Before-and-after change records:
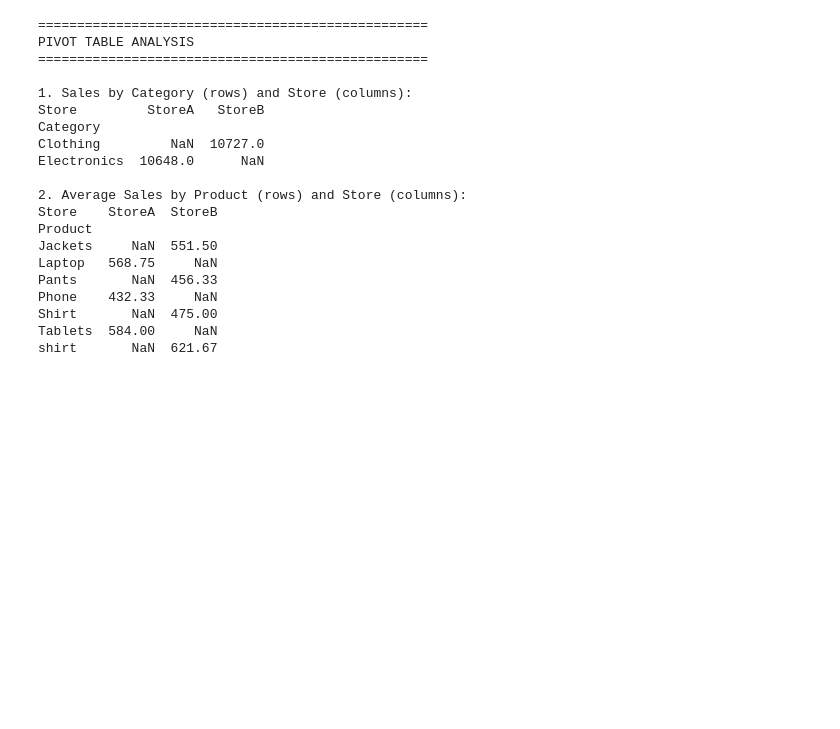
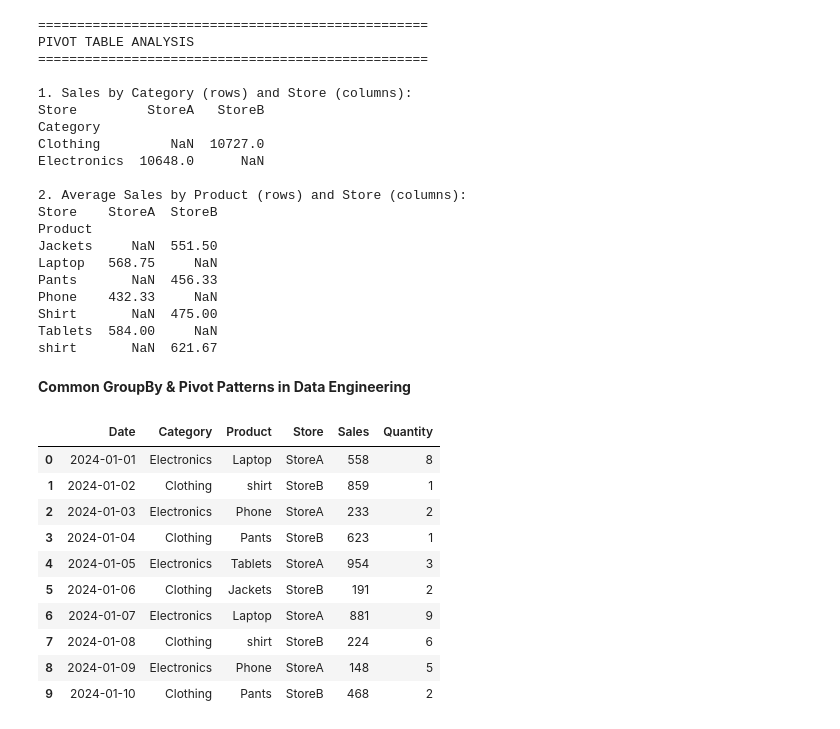
Before and after one commit to shabucoder/Data-Engineering-Journey, a Jupyter notebook: Python_Learning/Pandas.ipynb, the cells around one changed output. Drawn from its saved outputs; the diff is of its cells as text; code cells hidden in the pictures; blank space fills up the shorter version.

Commit message:
Learnt completely about the pivot and groupby

```diff
--- a/Python_Learning/Pandas.ipynb
+++ b/Python_Learning/Pandas.ipynb
@@ -587,3 +587,19 @@ Phone    432.33     NaN
 Shirt       NaN  475.00
 Tablets  584.00     NaN
 shirt       NaN  621.67
+# %% [markdown]
+**Common GroupBy & Pivot Patterns in Data Engineering**
+# %%
+transactions.head(10)
+# %% [output]
+|  | Date | Category | Product | Store | Sales | Quantity |
+| 0 | 2024-01-01 | Electronics | Laptop | StoreA | 558 | 8 |
+| 1 | 2024-01-02 | Clothing | shirt | StoreB | 859 | 1 |
+| 2 | 2024-01-03 | Electronics | Phone | StoreA | 233 | 2 |
+| 3 | 2024-01-04 | Clothing | Pants | StoreB | 623 | 1 |
+| 4 | 2024-01-05 | Electronics | Tablets | StoreA | 954 | 3 |
+| 5 | 2024-01-06 | Clothing | Jackets | StoreB | 191 | 2 |
+| 6 | 2024-01-07 | Electronics | Laptop | StoreA | 881 | 9 |
+| 7 | 2024-01-08 | Clothing | shirt | StoreB | 224 | 6 |
+| 8 | 2024-01-09 | Electronics | Phone | StoreA | 148 | 5 |
+| 9 | 2024-01-10 | Clothing | Pants | StoreB | 468 | 2 |
```
Also changed, not shown: parts of 9 cells of this notebook.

### TASK OBJECTIVE
What is the number of lines above that contain the word "StoreA"? Answer with that number only.

### FINAL ANSWER
5